Search the entries for the word "activo". Copy every line where it turns up.
-------
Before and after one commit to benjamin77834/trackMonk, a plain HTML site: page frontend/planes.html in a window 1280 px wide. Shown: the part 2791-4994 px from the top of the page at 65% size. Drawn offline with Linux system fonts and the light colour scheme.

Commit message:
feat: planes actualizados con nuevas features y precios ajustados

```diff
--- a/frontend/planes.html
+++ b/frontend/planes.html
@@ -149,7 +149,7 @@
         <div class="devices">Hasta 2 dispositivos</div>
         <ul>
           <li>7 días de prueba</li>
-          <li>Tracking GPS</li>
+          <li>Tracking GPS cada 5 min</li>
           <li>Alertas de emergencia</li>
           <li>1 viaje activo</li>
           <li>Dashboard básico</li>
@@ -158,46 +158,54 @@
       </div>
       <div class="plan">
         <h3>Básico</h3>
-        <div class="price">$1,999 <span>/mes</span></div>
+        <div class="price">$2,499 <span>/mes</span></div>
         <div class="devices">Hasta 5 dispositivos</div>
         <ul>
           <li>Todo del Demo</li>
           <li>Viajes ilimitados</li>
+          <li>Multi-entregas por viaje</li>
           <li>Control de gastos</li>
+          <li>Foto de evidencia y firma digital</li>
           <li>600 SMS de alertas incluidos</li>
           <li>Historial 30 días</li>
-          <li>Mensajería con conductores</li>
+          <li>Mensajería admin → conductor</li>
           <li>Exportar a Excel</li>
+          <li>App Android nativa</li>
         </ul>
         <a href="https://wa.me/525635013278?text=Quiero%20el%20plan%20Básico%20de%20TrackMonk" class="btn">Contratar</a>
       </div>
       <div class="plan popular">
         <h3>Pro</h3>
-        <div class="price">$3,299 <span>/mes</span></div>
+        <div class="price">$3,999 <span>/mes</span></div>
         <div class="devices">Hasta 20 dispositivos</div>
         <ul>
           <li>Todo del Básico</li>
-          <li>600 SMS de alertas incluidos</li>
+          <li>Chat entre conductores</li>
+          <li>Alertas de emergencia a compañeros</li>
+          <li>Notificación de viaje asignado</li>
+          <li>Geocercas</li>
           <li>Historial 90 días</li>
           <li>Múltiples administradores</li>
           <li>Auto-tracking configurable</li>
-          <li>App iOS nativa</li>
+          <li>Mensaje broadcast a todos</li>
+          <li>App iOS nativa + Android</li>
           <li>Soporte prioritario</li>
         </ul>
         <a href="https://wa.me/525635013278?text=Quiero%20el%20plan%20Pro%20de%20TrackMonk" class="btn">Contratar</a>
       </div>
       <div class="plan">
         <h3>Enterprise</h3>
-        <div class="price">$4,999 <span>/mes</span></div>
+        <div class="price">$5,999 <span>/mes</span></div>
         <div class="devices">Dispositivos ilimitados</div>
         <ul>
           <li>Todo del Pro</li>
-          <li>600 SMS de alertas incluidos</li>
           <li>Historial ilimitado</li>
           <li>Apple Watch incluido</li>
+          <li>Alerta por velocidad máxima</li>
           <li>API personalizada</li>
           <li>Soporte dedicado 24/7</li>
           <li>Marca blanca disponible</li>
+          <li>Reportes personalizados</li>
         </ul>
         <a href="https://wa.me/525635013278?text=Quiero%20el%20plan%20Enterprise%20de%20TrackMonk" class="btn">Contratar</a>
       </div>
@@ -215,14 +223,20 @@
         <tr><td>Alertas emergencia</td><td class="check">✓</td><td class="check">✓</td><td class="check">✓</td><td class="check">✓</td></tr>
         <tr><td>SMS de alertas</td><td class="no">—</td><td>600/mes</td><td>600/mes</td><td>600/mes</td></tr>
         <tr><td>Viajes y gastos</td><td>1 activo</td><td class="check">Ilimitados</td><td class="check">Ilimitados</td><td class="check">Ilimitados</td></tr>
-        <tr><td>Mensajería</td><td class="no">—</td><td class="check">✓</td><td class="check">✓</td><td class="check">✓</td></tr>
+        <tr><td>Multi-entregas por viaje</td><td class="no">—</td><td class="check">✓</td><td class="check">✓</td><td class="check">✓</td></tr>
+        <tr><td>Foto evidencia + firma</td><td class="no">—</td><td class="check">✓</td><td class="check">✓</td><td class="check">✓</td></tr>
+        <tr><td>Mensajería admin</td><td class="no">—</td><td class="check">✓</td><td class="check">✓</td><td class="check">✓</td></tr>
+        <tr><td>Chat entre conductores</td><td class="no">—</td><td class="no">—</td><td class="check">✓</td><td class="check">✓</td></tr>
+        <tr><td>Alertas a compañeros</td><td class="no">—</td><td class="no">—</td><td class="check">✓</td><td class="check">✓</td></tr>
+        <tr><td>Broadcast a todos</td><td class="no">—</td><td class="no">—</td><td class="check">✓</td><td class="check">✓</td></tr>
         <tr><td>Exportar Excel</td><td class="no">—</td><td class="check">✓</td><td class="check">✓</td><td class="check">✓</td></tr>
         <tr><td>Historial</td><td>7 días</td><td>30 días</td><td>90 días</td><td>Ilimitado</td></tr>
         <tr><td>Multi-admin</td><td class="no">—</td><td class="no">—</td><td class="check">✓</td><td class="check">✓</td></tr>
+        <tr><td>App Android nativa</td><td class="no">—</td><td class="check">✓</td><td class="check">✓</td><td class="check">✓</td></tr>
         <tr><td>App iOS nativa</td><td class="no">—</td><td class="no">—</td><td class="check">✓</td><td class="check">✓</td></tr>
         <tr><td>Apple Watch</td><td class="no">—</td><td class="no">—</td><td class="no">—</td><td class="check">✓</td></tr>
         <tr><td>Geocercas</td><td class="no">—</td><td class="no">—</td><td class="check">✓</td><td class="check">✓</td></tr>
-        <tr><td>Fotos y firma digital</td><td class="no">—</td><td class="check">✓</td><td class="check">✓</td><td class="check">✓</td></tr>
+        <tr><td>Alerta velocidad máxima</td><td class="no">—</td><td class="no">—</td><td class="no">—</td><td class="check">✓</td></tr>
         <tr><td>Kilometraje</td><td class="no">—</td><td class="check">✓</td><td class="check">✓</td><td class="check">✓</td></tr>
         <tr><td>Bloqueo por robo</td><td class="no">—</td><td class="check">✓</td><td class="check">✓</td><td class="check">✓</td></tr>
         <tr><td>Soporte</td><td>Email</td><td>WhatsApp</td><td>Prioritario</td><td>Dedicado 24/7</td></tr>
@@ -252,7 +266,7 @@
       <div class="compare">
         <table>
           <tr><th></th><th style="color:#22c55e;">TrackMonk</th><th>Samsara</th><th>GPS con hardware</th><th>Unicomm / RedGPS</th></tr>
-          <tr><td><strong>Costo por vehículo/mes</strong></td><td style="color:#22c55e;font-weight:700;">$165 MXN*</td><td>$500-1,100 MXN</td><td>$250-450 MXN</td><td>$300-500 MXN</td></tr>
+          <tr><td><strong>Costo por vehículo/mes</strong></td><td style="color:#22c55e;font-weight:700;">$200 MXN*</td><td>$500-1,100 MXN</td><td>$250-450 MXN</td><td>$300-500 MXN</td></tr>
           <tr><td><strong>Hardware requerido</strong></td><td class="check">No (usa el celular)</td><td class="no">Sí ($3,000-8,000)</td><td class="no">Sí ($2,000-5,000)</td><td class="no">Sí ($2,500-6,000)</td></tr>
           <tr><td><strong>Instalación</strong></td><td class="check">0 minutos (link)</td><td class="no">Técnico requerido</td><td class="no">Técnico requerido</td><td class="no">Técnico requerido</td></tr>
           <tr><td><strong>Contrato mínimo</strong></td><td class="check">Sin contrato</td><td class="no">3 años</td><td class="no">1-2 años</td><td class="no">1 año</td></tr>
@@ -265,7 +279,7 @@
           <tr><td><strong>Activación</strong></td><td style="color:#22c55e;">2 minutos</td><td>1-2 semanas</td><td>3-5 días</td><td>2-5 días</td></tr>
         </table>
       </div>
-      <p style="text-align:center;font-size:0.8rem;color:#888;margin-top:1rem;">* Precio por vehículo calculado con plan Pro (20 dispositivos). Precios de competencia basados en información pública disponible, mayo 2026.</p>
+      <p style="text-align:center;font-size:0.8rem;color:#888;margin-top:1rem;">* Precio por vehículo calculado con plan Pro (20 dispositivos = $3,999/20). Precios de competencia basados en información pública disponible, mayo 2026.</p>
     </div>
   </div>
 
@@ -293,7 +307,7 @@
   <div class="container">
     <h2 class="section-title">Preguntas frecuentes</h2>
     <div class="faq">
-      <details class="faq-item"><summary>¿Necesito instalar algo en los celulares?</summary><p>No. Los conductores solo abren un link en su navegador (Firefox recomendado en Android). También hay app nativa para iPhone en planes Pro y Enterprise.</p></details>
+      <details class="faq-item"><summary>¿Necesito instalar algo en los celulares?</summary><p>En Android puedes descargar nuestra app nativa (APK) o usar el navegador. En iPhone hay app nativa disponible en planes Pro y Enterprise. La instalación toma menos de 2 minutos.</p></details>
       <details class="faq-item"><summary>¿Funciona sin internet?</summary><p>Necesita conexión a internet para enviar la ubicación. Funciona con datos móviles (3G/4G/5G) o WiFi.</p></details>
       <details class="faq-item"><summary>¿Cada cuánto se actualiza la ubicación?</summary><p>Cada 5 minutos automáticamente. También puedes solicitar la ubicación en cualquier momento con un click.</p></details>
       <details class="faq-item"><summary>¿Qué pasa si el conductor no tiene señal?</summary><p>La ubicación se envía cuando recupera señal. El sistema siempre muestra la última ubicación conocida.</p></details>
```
-------
== ANSWER SECTION ==
           <li>1 viaje activo</li>
         <tr><td>Viajes y gastos</td><td>1 activo</td><td class="check">Ilimitados</td><td class="check">Ilimitados</td><td class="check">Ilimitados</td></tr>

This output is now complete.